Refiners will be encouraged to increase runs in order to maintain profitable export cargoes and deliver more feedstocks to the petrochemical industry, analysts said, in addition to meeting the growing domestic demand.

Industry sources predict that two new PetroChina-owned refineries, Guangdong Petrochemical and Jiangsu Shenghong Petrochemical, with a combined capacity of 520,000 bpd, would begin functioning commercially in the coming months.

According to a corporate source, a third greenfield refinery, the 400,000 bpd Shandong Yulong Petrochemical facility, may start importing crude towards the end of 2023 in preparation for potential test runs.

Experts did list several reasons to be wary of demand projections despite all the favorable elements. External hindrances, such as a bleak outlook for the world economy, would put stress on China’s export industry. The potential for a COVID virus return and the uncertainty surrounding China’s fuel export policy were listed as additional risks by analysts.

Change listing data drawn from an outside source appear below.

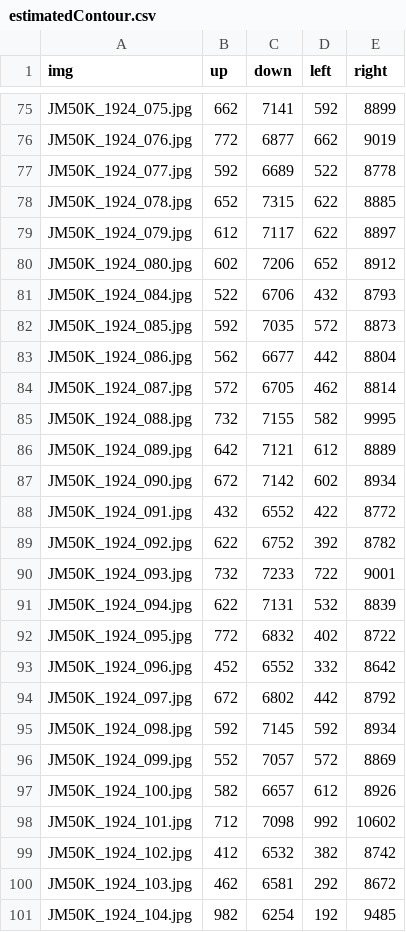
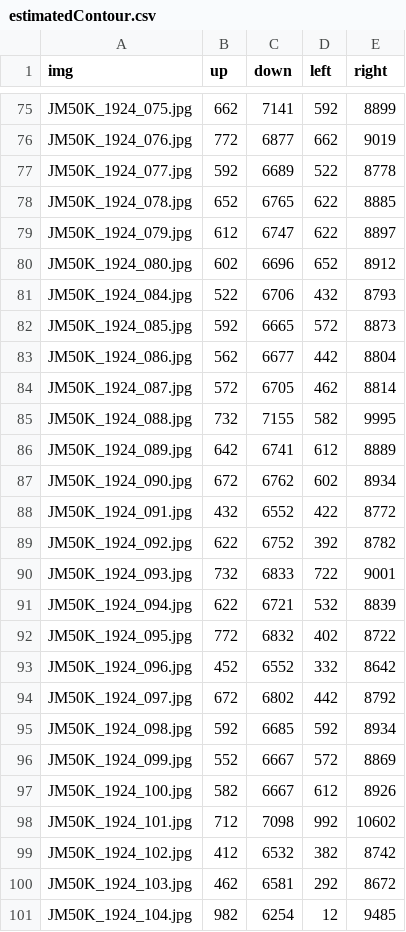
Before and after one commit to ianwang1204/20230726, a CSV file: estimatedContour.csv, drawn as a sheet; only a part is shown, gaps mark what is left out; the diff covers the shown part only.

```diff
--- a/estimatedContour.csv
+++ b/estimatedContour.csv
@@ -77,7 +77,7 @@ JM50K_1924_076.jpg,772,6877,662,9019
 JM50K_1924_077.jpg,592,6689,522,8778
-JM50K_1924_078.jpg,652,7315,622,8885
-JM50K_1924_079.jpg,612,7117,622,8897
-JM50K_1924_080.jpg,602,7206,652,8912
+JM50K_1924_078.jpg,652,6765,622,8885
+JM50K_1924_079.jpg,612,6747,622,8897
+JM50K_1924_080.jpg,602,6696,652,8912
 JM50K_1924_084.jpg,522,6706,432,8793
-JM50K_1924_085.jpg,592,7035,572,8873
+JM50K_1924_085.jpg,592,6665,572,8873
 JM50K_1924_086.jpg,562,6677,442,8804
@@ -85,8 +85,8 @@ JM50K_1924_087.jpg,572,6705,462,8814
 JM50K_1924_088.jpg,732,7155,582,9995
-JM50K_1924_089.jpg,642,7121,612,8889
-JM50K_1924_090.jpg,672,7142,602,8934
+JM50K_1924_089.jpg,642,6741,612,8889
+JM50K_1924_090.jpg,672,6762,602,8934
 JM50K_1924_091.jpg,432,6552,422,8772
 JM50K_1924_092.jpg,622,6752,392,8782
-JM50K_1924_093.jpg,732,7233,722,9001
-JM50K_1924_094.jpg,622,7131,532,8839
+JM50K_1924_093.jpg,732,6833,722,9001
+JM50K_1924_094.jpg,622,6721,532,8839
 JM50K_1924_095.jpg,772,6832,402,8722
@@ -94,5 +94,5 @@ JM50K_1924_096.jpg,452,6552,332,8642
 JM50K_1924_097.jpg,672,6802,442,8792
-JM50K_1924_098.jpg,592,7145,592,8934
-JM50K_1924_099.jpg,552,7057,572,8869
-JM50K_1924_100.jpg,582,6657,612,8926
+JM50K_1924_098.jpg,592,6685,592,8934
+JM50K_1924_099.jpg,552,6667,572,8869
+JM50K_1924_100.jpg,582,6667,612,8926
 JM50K_1924_101.jpg,712,7098,992,10602
@@ -100,2 +100,2 @@ JM50K_1924_102.jpg,412,6532,382,8742
 JM50K_1924_103.jpg,462,6581,292,8672
-JM50K_1924_104.jpg,982,6254,192,9485
+JM50K_1924_104.jpg,982,6254,12,9485
```
Also changed, not shown: 28 edited cells elsewhere in this file.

Aizhu, Chen & Xu, Muyu. 2022. China set for record crude oil imports in 2023, analysts say. Reuters.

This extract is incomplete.